Instructions for the task: Here the job is to copy the data exactly and to exclude every image from it.

Extracted material:

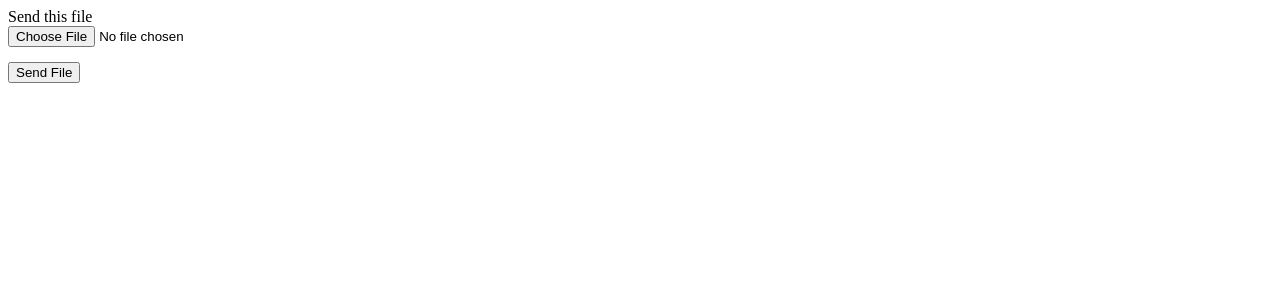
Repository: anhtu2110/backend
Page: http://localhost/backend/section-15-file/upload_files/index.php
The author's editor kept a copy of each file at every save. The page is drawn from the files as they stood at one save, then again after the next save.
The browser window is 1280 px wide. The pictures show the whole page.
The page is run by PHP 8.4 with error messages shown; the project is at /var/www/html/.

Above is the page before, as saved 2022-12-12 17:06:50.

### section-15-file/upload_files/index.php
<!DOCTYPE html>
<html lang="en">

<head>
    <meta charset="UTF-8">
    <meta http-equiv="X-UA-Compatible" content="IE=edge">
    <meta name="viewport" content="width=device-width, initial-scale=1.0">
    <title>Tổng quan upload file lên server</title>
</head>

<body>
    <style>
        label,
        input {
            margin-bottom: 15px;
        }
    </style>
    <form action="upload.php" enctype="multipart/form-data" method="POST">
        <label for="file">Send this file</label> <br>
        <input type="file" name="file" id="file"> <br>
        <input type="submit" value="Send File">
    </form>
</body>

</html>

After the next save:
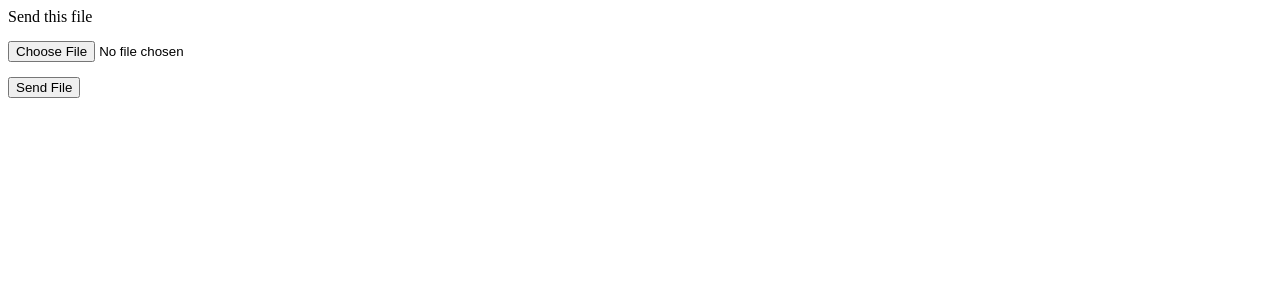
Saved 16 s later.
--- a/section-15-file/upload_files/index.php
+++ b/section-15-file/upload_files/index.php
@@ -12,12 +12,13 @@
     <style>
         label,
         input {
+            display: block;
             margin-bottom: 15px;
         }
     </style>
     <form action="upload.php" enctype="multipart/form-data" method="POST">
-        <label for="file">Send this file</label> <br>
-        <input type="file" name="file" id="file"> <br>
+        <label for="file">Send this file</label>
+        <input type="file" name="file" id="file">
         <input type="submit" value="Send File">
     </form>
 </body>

Result of the task:
Repository: anhtu2110/backend
Page: http://localhost/backend/section-15-file/upload_files/index.php
The author's editor kept a copy of each file at every save. The page is drawn from the files as they stood at one save, then again after the next save.
The browser window is 1280 px wide. The pictures show the whole page.
The page is run by PHP 8.4 with error messages shown; the project is at /var/www/html/.

Above is the page before, as saved 2022-12-12 17:06:50.

### section-15-file/upload_files/index.php
<!DOCTYPE html>
<html lang="en">

<head>
    <meta charset="UTF-8">
    <meta http-equiv="X-UA-Compatible" content="IE=edge">
    <meta name="viewport" content="width=device-width, initial-scale=1.0">
    <title>Tổng quan upload file lên server</title>
</head>

<body>
    <style>
        label,
        input {
            margin-bottom: 15px;
        }
    </style>
    <form action="upload.php" enctype="multipart/form-data" method="POST">
        <label for="file">Send this file</label> <br>
        <input type="file" name="file" id="file"> <br>
        <input type="submit" value="Send File">
    </form>
</body>

</html>

After the next save:
Saved 16 s later.
--- a/section-15-file/upload_files/index.php
+++ b/section-15-file/upload_files/index.php
@@ -12,12 +12,13 @@
     <style>
         label,
         input {
+            display: block;
             margin-bottom: 15px;
         }
     </style>
     <form action="upload.php" enctype="multipart/form-data" method="POST">
-        <label for="file">Send this file</label> <br>
-        <input type="file" name="file" id="file"> <br>
+        <label for="file">Send this file</label>
+        <input type="file" name="file" id="file">
         <input type="submit" value="Send File">
     </form>
 </body>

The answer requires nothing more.